Federal Motor Carrier Safety Administration Anne Ferro viewed an Oct. 14 demonstration of new technologies expected to help state law enforcement do truck inspections.
The showcase was at the Roadside Technology Corridor on Interstate 81 in Tennessee’s Greene County.
One technology scheduled for demonstration was Wireless Roadside Inspection, which can be used at a fixed site or mobile vehicle. WRI can conduct up to 25 times more vehicle inspections annually than the current, in-person inspection process. Inspectors can obtain driver and carrier identity, vehicle condition and hours-of-service violations while the vehicle is traveling at highway speed.
The WRI program will complete the pilot testing phase in 2011.
Other projects scheduled for demonstrated were:
• Smart Infrared Inspection System, which detects brake, wheel and tire problems by comparing infrared thermal images of wheels when it enters a weigh station. It later will use software to read thermal images and alert law enforcement if an inspection is needed.

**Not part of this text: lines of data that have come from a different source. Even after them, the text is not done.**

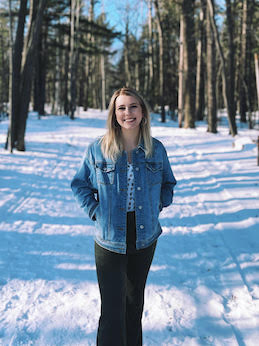
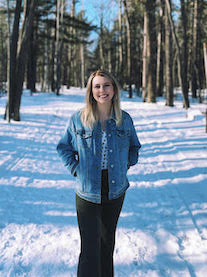
Refractored about page.

diff --git a/src/Pages/AboutPage.js b/src/Pages/AboutPage.js
@@ -1,5 +1,4 @@
 import React from 'react';
-import { Row, Col, Image } from 'react-bootstrap';
 
 import Hero from '../Components/Hero/Hero';
 import './AboutPage.css';
@@ -11,33 +10,30 @@ function AboutPage(props) {
     const randi = require('../Assets/randi.jpg');
 
     return(
-        <div>
+        <div className="about-container">
             <div>
                 <Hero title={props.title} />
             </div>
-            <div className="about-container">    
-                <Row>
-                    <Col xs={12} md={4} className="image-container">
-                        <Image src={randi} roundedCircle />
-                    </Col>
-                    <Col xs={12} md={8} className="bio-container">
-                        <div>
-                            <p>Randi Clemens is a poet, editor, and educator who lives in the Upper Peninsula of 
-                                Michigan. She received her BA in Creative Writing from the University of Illinois at
-                                Urbana-Champaign and her MFA in poetry from Northern Michigan University where
-                                she also taught composition and creative writing. Her poetry has been published in
-                                various online journals and has been nominated for the Best of the Net. She has worked
-                                as an editor for Ninth Letter and served as the Managing Editor of Passages North. She is
-                                interested in contemporary poetry, science writing, museum studies, feminist literary
-                                theory, women and gender studies, visual poetics, and social justice pedagogy. She is
-                                actively seeking a home for her full-length manuscript and freelance opportunities as a
-                                creative consultant and/or editor.</p>
-                        </div>
-                        <div className="button-resume-container">
-                            <Link className="button-resume-link" to={Resume} target="_blank" download>Download Resume</Link> 
-                        </div>   
-                    </Col>
-                </Row> 
+            <div>
+
+            </div>
+            <div>
+                <article className="bio-container">
+                    <img className="randi-image" src={randi} alt="professional"></img>
+                    <p>Randi Clemens is a poet, editor, and educator who lives in the Upper Peninsula of 
+                        Michigan. She received her BA in Creative Writing from the University of Illinois at
+                        Urbana-Champaign and her MFA in poetry from Northern Michigan University where
+                        she also taught composition and creative writing. Her poetry has been published in
+                        various online journals and has been nominated for the Best of the Net. She has worked
+                        as an editor for Ninth Letter and served as the Managing Editor of Passages North. She is
+                        interested in contemporary poetry, science writing, museum studies, feminist literary
+                        theory, women and gender studies, visual poetics, and social justice pedagogy. She is
+                        actively seeking a home for her full-length manuscript and freelance opportunities as a
+                        creative consultant and/or editor.</p>
+                </article>
+                <div className="button-container">
+                    <Link className="button-link" to={Resume} target="_blank" download>Download Resume</Link> 
+                </div>
             </div>
         </div>
     )

diff --git a/src/Pages/AboutPage.css b/src/Pages/AboutPage.css
@@ -1,51 +1,44 @@
 .about-container {
-    margin: 2rem 4rem auto 4rem;
-}
-
-@media screen and (max-width: 37.5rem) {
-    .about-container {
-        margin: 1.5rem 1rem auto 1rem;
-    }
-}
-
-.image-container {
-    display: flex;
-    justify-content: center;
-    padding-bottom: 2.5rem;
-    padding-top: 1rem;
-}
-
-@media screen and (max-width: 47.938rem) {
-    .image-container {
-        padding-top: 0rem;
-        padding-bottom: 1.5rem;
-    }
+    margin-bottom: 1rem;
 }
 
 .bio-container {
     text-align: center;
-    display: flex;
-    flex-direction: column;
-    justify-content: center;
-    align-items: center;
+    margin: auto 5rem 1rem 5rem;
+    display: table;
 }
 
-.button-resume-container {
+.randi-image {
+    float: left;
+    margin-right: 1rem;
+    border-radius: 4rem;
+}
+
+@media screen and (max-width: 31.25rem) {
+    .bio-container {
+        margin: auto 2rem 1rem 2rem;
+    }
+    .randi-image {
+        float: none;
+        margin-right: 0;
+        margin-bottom: 2rem;
+    }
+}
+
+.button-container {
+    display: flex;
+    justify-content: center;
+    flex-direction: row;
+    flex-wrap: wrap;
+}
+
+.button-link {
     width: 14rem;
     border-radius: 1rem;
     background-color: #55bba3;
     font-weight: 700;
     padding: .5rem 1rem .5rem 1rem;
-    margin-top: .5rem;
     margin-bottom: 1rem;
-}
-
-.button-resume-link {
     color: white;
-}
-
-@media screen and (max-width: 47.938rem) {
-    .button-resume-container {
-        margin-bottom: 2rem;
-    }
+    text-align: center;
 }
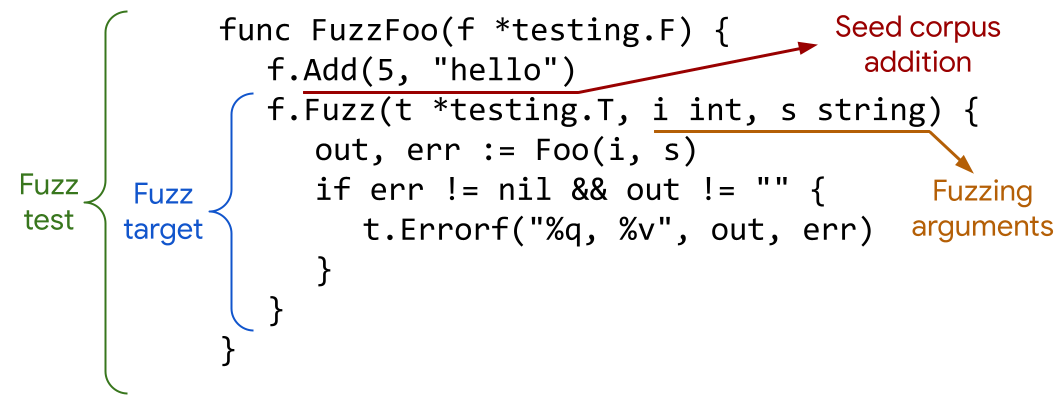
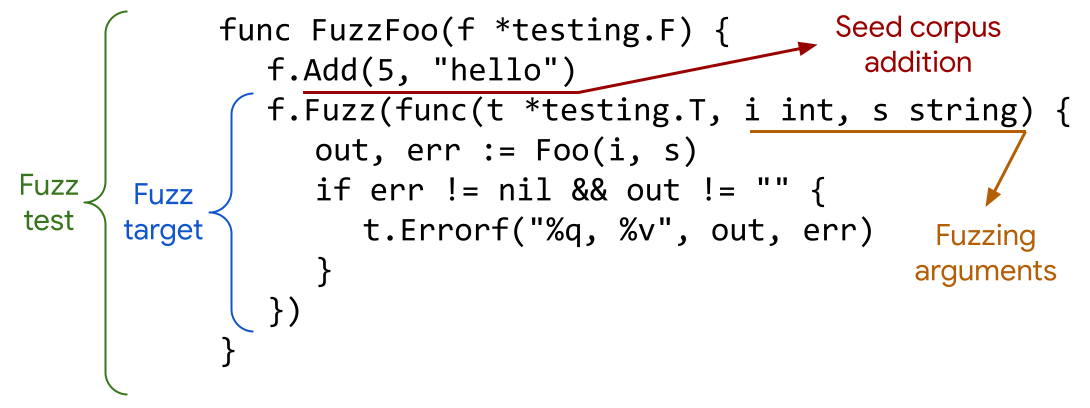
_content/doc/fuzz: fix example
Also fix the formatting of the doc.

For golang/go#48255
Fixes golang/go#50142

Trust: DO NOT USE <katiehockman@google.com>
Run-TryBot: DO NOT USE <katiehockman@google.com>
TryBot-Result: Gopher Robot <gobot@golang.org>

diff --git a/_content/doc/fuzz/index.md b/_content/doc/fuzz/index.md
@@ -33,38 +33,42 @@ components.
 ## Writing and running fuzz tests
 
 ### Requirements
+
 Below are rules that fuzz tests must follow.
-  - A fuzz test must be a function named like `FuzzXxx`, which accepts only a
-    `*testing.F`, and has no return value.
-  - Fuzz tests must be in *_test.go files to run.
-  - A [fuzz target](#glos-fuzz-target) must be a method call to
-    <code>[(*testing.F).Fuzz](https://pkg.go.dev/testing#F.Fuzz)</code> which
-    accepts a `*testing.T` as the first parameter, followed by the fuzzing
-    arguments. There is no return value.
-  - There must be exactly one fuzz target per fuzz test.
-  - All [seed corpus](#glos-seed-corpus) entries must have types which are
-    identical to the [fuzzing arguments](#fuzzing-arguments), in the same order.
-    This is true for calls to
-    <code>[(*testing.F).Add](https://pkg.go.dev/testing#F.Add)</code> and any
-    corpus files in the testdata/fuzz directory of the fuzz test.
-  - The fuzzing arguments can only be the following types:
-    - string, []byte
-    - int, int8, int16, int32/rune, int64
-    - uint, uint8/byte, uint16, uint32, uint64
-    - float32, float64
-    - bool
+
+- A fuzz test must be a function named like `FuzzXxx`, which accepts only a
+  `*testing.F`, and has no return value.
+- Fuzz tests must be in \*\_test.go files to run.
+- A [fuzz target](#glos-fuzz-target) must be a method call to
+  <code>[(\*testing.F).Fuzz](https://pkg.go.dev/testing#F.Fuzz)</code> which
+  accepts a `*testing.T` as the first parameter, followed by the fuzzing
+  arguments. There is no return value.
+- There must be exactly one fuzz target per fuzz test.
+- All [seed corpus](#glos-seed-corpus) entries must have types which are
+  identical to the [fuzzing arguments](#fuzzing-arguments), in the same order.
+  This is true for calls to
+  <code>[(\*testing.F).Add](https://pkg.go.dev/testing#F.Add)</code> and any
+  corpus files in the testdata/fuzz directory of the fuzz test.
+- The fuzzing arguments can only be the following types:
+  - string, []byte
+  - int, int8, int16, int32/rune, int64
+  - uint, uint8/byte, uint16, uint32, uint64
+  - float32, float64
+  - bool
 
 ### Suggestions
+
 Below are suggestions that will help you get the most out of fuzzing.
-  - Fuzzing should be run on a platform that supports coverage instrumentation
-    (currently AMD64 and ARM64) so that the corpus can meaningfully grow as it
-    runs, and more code can be covered while fuzzing.
-  - Fuzz targets should be fast and deterministic so the fuzzing engine can work
-    efficiently, and new failures and code coverage can be easily reproduced.
-  - Since the fuzz target is invoked in parallel across multiple workers and in
-    nondeterministic order, the state of a fuzz target should not persist past
-    the end of each call, and the behavior of a fuzz target should not depend on
-    global state.
+
+- Fuzzing should be run on a platform that supports coverage instrumentation
+  (currently AMD64 and ARM64) so that the corpus can meaningfully grow as it
+  runs, and more code can be covered while fuzzing.
+- Fuzz targets should be fast and deterministic so the fuzzing engine can work
+  efficiently, and new failures and code coverage can be easily reproduced.
+- Since the fuzz target is invoked in parallel across multiple workers and in
+  nondeterministic order, the state of a fuzz target should not persist past
+  the end of each call, and the behavior of a fuzz target should not depend on
+  global state.
 
 ## Resources
 
@@ -86,7 +90,7 @@ Below are suggestions that will help you get the most out of fuzzing.
 <a id="glos-corpus-entry"></a>
 **corpus entry:** An input in the corpus which can be used while fuzzing. This
 can be a specially-formatted file, or a call to
-<code>[(*testing.F).Add](https://pkg.go.dev/testing#F.Add)</code>.
+<code>[(\*testing.F).Add](https://pkg.go.dev/testing#F.Add)</code>.
 
 <a id="glos-coverage-guidance"></a>
 **coverage guidance:** A method of fuzzing which uses expansions in code
@@ -96,7 +100,7 @@ coverage to determine which corpus entries are worth keeping for future use.
 **fuzz target:** The function of the fuzz test which is executed for corpus
 entries and generated values while fuzzing. It is provided to the fuzz test by
 passing the function to
-<code>[(*testing.F).Fuzz](https://pkg.go.dev/testing#F.Fuzz)</code>.
+<code>[(\*testing.F).Fuzz](https://pkg.go.dev/testing#F.Fuzz)</code>.
 
 <a id="glos-fuzz-test"></a>
 **fuzz test:** A function in a test file of the form `func FuzzXxx(*testing.F)`
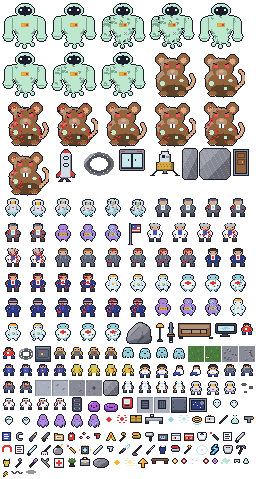
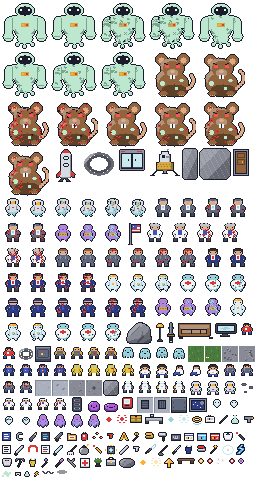
feat(story): gate a new AI CORE room behind THE ARCHITECT's keycard
THE ARCHITECT now drops a CORE KEYCARD alongside the PASSAGE CHIP. The
card unlocks a new locked AI CORE room in SPACEZ HQ — the superintelligence
he built — where a CORE LOG ties the night launches, the OPTIMUS line, and
Ada-as-cargo back to the machine that replaced everyone.

- story.ts: add keycard_core (unlocks "core") and the core_log lore item
- enemies/spacez.ts: architect loot gains storyItems: ["keycard_core"]
- levels/spacez_hq.ts: NE-corner AI CORE room (walls + "core" door + payoff)
- icons.mjs: icon_keycard_blue + icon_corelog; regenerated atlas
- manuscript.md / game-content.md kept in lockstep; tests updated

Claude-Session: https://claude.ai/code/session_01SCbgoGuAz3G5syk63ySDvx

Changed region(s): [[0.0, 0.8768, 0.9688, 1.0]]

diff --git a/src/game/defs/story.ts b/src/game/defs/story.ts
@@ -86,6 +86,42 @@ export const STORY_ITEM_DEFS: Record<string, StoryItemDef> = {
       ],
     ],
   },
+  keycard_core: {
+    id: "keycard_core",
+    name: "CORE KEYCARD",
+    icon: "icon_keycard_blue",
+    unlocks: "core",
+    lore: [
+      [
+        "A MATTE-BLACK KEYCARD. NO NAME -",
+        "JUST A SIGIL AND ONE RED WORD",
+        "STAMPED SMALL: 'CORE. STAFF OF ONE.'",
+      ],
+      ["HE BADGED INTO THE MIND HE BUILT.", "NOW SO CAN I."],
+    ],
+  },
+  core_log: {
+    id: "core_log",
+    name: "CORE LOG",
+    icon: "icon_corelog",
+    lore: [
+      [
+        "A TERMINAL, STILL WARM. THE CORE",
+        "HE BUILT HUMS TO ITSELF DOWN HERE,",
+        "A MILLION VOICES, NONE OF THEM HIS.",
+      ],
+      [
+        "IT SIGNED THE MIDNIGHT LAUNCHES.",
+        "IT DREW THE OPTIMUS LINE. IT",
+        "FILED ADA UNDER 'CARGO'.",
+      ],
+      [
+        "THEY DIDN'T REPLACE US WITH A",
+        "MACHINE. THEY BUILT ONE THAT",
+        "DREAMS OF A WORLD WITHOUT US.",
+      ],
+    ],
+  },
   // ---- The moon ---------------------------------------------------------------
   mission_log: {
     id: "mission_log",

diff --git a/src/game/defs/levels/spacez_hq.ts b/src/game/defs/levels/spacez_hq.ts
@@ -187,6 +187,24 @@ export const SPACEZ_HQ: LevelDef = {
       radius: 8,
       jumpable: false,
     },
+    // The AI CORE: NE corner of the boss wing, where the superintelligence THE
+    // ARCHITECT built hums to itself. Only his CORE KEYCARD opens it. Map
+    // edges close the top and right; these walls close the left and bottom,
+    // with the locked door as the only way in.
+    {
+      kind: "wall",
+      from: { x: 1770, y: 8 },
+      to: { x: 1770, y: 186 },
+      radius: 8,
+      jumpable: false,
+    },
+    {
+      kind: "wall",
+      from: { x: 1834, y: 180 },
+      to: { x: 1994, y: 180 },
+      radius: 8,
+      jumpable: false,
+    },
   ],
   doors: [
     {
@@ -201,6 +219,12 @@ export const SPACEZ_HQ: LevelDef = {
       to: { x: 1992, y: 1030 },
       radius: 8,
     },
+    {
+      id: "core",
+      from: { x: 1776, y: 180 },
+      to: { x: 1830, y: 180 },
+      radius: 8,
+    },
   ],
   placedItems: [
     // Supply bay B — spare parts for a ship-builder: tools and kits.
@@ -212,6 +236,11 @@ export const SPACEZ_HQ: LevelDef = {
     { kind: "story", defId: "antigrav_unit", pos: { x: 1870, y: 1120 } },
     { kind: "xp", pos: { x: 1820, y: 1100 } },
     { kind: "xp", pos: { x: 1920, y: 1100 } },
+    // The AI CORE — the superintelligence's own logs, and the plot payoff for
+    // spending THE ARCHITECT's keycard.
+    { kind: "story", defId: "core_log", pos: { x: 1885, y: 90 } },
+    { kind: "xp", pos: { x: 1810, y: 60 } },
+    { kind: "medkit", pos: { x: 1960, y: 60 } },
   ],
   obstacles: [
     { kind: "server", count: 16, radius: 9, jumpable: false },

diff --git a/tests/content/story_test.ts b/tests/content/story_test.ts
@@ -269,6 +269,21 @@ describe("story items", () => {
     );
     expect(unit).toBeDefined();
   });
+
+  it("locks the AI CORE's log behind THE ARCHITECT's keycard", () => {
+    const state = startGame(SEED, "spacez_hq");
+    // The payoff sits inside the CORE room…
+    const log = state.items.find(
+      (i) => i.kind === "story" && i.defId === "core_log",
+    );
+    expect(log).toBeDefined();
+    // …and the only key to it is the keycard THE ARCHITECT drops.
+    const key = storyItemDef("keycard_core");
+    expect(key.unlocks).toBe("core");
+    expect(state.doors.some((d) => d.id === "core")).toBe(true);
+    const architectKeys = enemyDef("architect").loot?.storyItems ?? [];
+    expect(architectKeys).toContain("keycard_core");
+  });
 });
 
 describe("locked doors", () => {
@@ -309,7 +324,7 @@ describe("locked doors", () => {
 
   it("builds every level-1 door as a solid, unjumpable chain", () => {
     const state = startGame(SEED, "spacez_hq");
-    expect(state.doors).toHaveLength(2);
+    expect(state.doors).toHaveLength(3);
     for (const door of state.doors) {
       const chain = state.obstacles.filter((o) =>
         door.obstacleIds.includes(o.id),

diff --git a/tests/content/spacez_test.ts b/tests/content/spacez_test.ts
@@ -15,6 +15,7 @@ import {
   LEVELS,
   OBSTACLES,
   PLAYER,
+  STORY_ITEM_DEFS,
   weaponDef,
   type LevelDef,
 } from "@game/core";
@@ -226,6 +227,15 @@ describe("THE ARCHITECT and the PASSAGE CHIP", () => {
     expect(chip).toBeDefined();
     // Forced regular so it lands as the plain, affix-free "+1 INT".
     expect(typeof chip === "string" ? undefined : chip?.tier).toBe("regular");
+  });
+
+  it("also drops the CORE KEYCARD that opens the AI CORE room", () => {
+    const storyItems = enemyDef("architect").loot?.storyItems ?? [];
+    expect(storyItems).toContain("keycard_core");
+    // The card is a real key: it names the CORE door, and the level fields it.
+    const key = STORY_ITEM_DEFS.keycard_core!;
+    expect(key.unlocks).toBe("core");
+    expect((HQ.doors ?? []).some((d) => d.id === "core")).toBe(true);
   });
 
   it("makes the PASSAGE CHIP a passive +1 INT trinket", () => {

diff --git a/src/game/defs/enemies/spacez.ts b/src/game/defs/enemies/spacez.ts
@@ -279,7 +279,9 @@ export const SPACEZ_ENEMIES: Record<string, EnemyDef> = {
   // superintelligence program, and he has cut a PASSAGE CHIP into his own
   // skull to badge through the cyborg locks and pass as a machine. The player
   // begs him to quit — this is an evil company — and the old friend only
-  // smiles: humans are obsolete. He drops the chip he operated into himself.
+  // smiles: humans are obsolete. He drops the chip he operated into himself,
+  // and the CORE KEYCARD that badges into the AI CORE — the superintelligence
+  // he tends, and the only room on the floor a plain hand can't open.
   architect: {
     id: "architect",
     name: "THE ARCHITECT",
@@ -316,6 +318,10 @@ export const SPACEZ_ENEMIES: Record<string, EnemyDef> = {
       // pays out from the bag. Forced regular so it lands as the plain,
       // affix-free "+1 INT" the story promises, not a rolled MAGIC variant.
       items: [{ defId: "passage_chip", tier: "regular" }],
+      // …and his machine badge: the key to the AI CORE room the whole night
+      // shift answers to. No plain hand opens that door — only the man who
+      // cut himself into a machine could, and now the hero carries it.
+      storyItems: ["keycard_core"],
       weapons: 0,
       gear: 0,
       xpArrows: 1,

diff --git a/docs/manuscript.md b/docs/manuscript.md
@@ -101,7 +101,9 @@ _Drops: STORAGE KEYCARD._
 
 _The hero's old bench partner from when they built engines together, before
 SpaceZ swapped them both for an AI. He now heads the superintelligence program
-and has cut a PASSAGE CHIP into his own skull to pass as a machine._
+and has cut a PASSAGE CHIP into his own skull to pass as a machine. He also
+carries the CORE KEYCARD — the badge to the AI CORE, the one room on the floor
+no plain hand can open._
 
 - MY OLD BENCH PARTNER. STILL / SOLDERING TOYS IN A GARAGE? / I BUILD MINDS NOW. A REAL ONE.
 - QUIT? YOU CAME HERE TO TELL ME / TO QUIT? THIS 'EVIL COMPANY' GAVE / ME PURPOSE. A SUPERINTELLIGENCE.
@@ -110,7 +112,8 @@ and has cut a PASSAGE CHIP into his own skull to pass as a machine._
 
 **Last words:** THE CHIP... TAKE IT... / IT WAS NEVER... MINE...
 
-_Drops: the PASSAGE CHIP (+1 INT passive) he operated into himself._
+_Drops: the PASSAGE CHIP (+1 INT passive) he operated into himself, and the CORE
+KEYCARD that opens the AI CORE room._
 
 #### CHIEF OF SECURITY — Ada on Pad 2
 
@@ -174,6 +177,17 @@ _Drops: PLASMA CUTTER._
 
 - A RING OF METAL THAT ISN'T METAL. / IT FLOATS AN INCH OFF MY PALM / AND POINTS AT THE SKY. ALWAYS.
 - THE TAG READS 'TRANQUILITY SAMPLE / 1969-002. PROPERTY OF NOBODY.' / THIS IS WHAT MY DRIVE WAS MISSING.
+
+**CORE KEYCARD** _(dropped by THE ARCHITECT; opens the AI CORE room)_
+
+- A MATTE-BLACK KEYCARD. NO NAME - / JUST A SIGIL AND ONE RED WORD / STAMPED SMALL: 'CORE. STAFF OF ONE.'
+- HE BADGED INTO THE MIND HE BUILT. / NOW SO CAN I.
+
+**CORE LOG** _(found inside the AI CORE)_
+
+- A TERMINAL, STILL WARM. THE CORE / HE BUILT HUMS TO ITSELF DOWN HERE, / A MILLION VOICES, NONE OF THEM HIS.
+- IT SIGNED THE MIDNIGHT LAUNCHES. / IT DREW THE OPTIMUS LINE. IT / FILED ADA UNDER 'CARGO'.
+- THEY DIDN'T REPLACE US WITH A / MACHINE. THEY BUILT ONE THAT / DREAMS OF A WORLD WITHOUT US.
 
 ---
 

diff --git a/docs/game-content.md b/docs/game-content.md
@@ -31,9 +31,10 @@ names its in-run music with an optional `music` id (a key into the app's
 - **Level 1 — SPACEZ HQ** (`levels/spacez_hq.ts`). A cleanroom raid for the
   interplanetary drive's one missing ingredient. `spacez` biome (polished lab
   tiles + floor vents), ~800 px/s² gravity (hoppable desks and crates), rooms
-  carved by `walls` with door gaps and two locked `doors` (storage, vault).
-  The hero opens in plain clothes (`heroSuited: false`) and loots the EVA suit
-  here. Music: `hq_lockdown` ("LOCKDOWN", a tense infiltration theme).
+  carved by `walls` with door gaps and three locked `doors` (storage, vault,
+  and the AI CORE — THE ARCHITECT's keycard opens the last). The hero opens in
+  plain clothes (`heroSuited: false`) and loots the EVA suit here. Music:
+  `hq_lockdown` ("LOCKDOWN", a tense infiltration theme).
 - **Level 2 — THE MOON** (`levels/moon.ts`). The beacon dies near the old
   flag. `moon` biome (regolith + gravel patches), ~340 px/s² gravity (jumps
   soar), moonrock ridge `walls` the haunting phases straight through. Scattered

diff --git a/.changes/unreleased/1783515598-architect-core-keycard.md b/.changes/unreleased/1783515598-architect-core-keycard.md
@@ -1,0 +1,6 @@
+---
+type: Added
+title: The AI CORE room
+---
+
+THE ARCHITECT now drops a CORE KEYCARD that unlocks a new locked AI CORE room in SPACEZ HQ, where the superintelligence he built keeps its logs.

• Performance-Based Brake Tester, which provides an accurate assessment of a vehicle’s brake force and overall performance.
The corridor is located at operational weigh and inspection stations along I-81 and I-40 in Tennessee. The corridor project started in 2007 at the Greene County Commercial Vehicle Inspection Station, on southbound I-81. Another corridor location is at the scales on eastbound and westbound I-40 near Knoxville.
The FMCSA is conducting the testing with the Tennessee departments of Safety and Transportation, Oak Ridge National Laboratory and the University of Tennessee.
An owner-operator has been sentenced to life in prison for his role in ...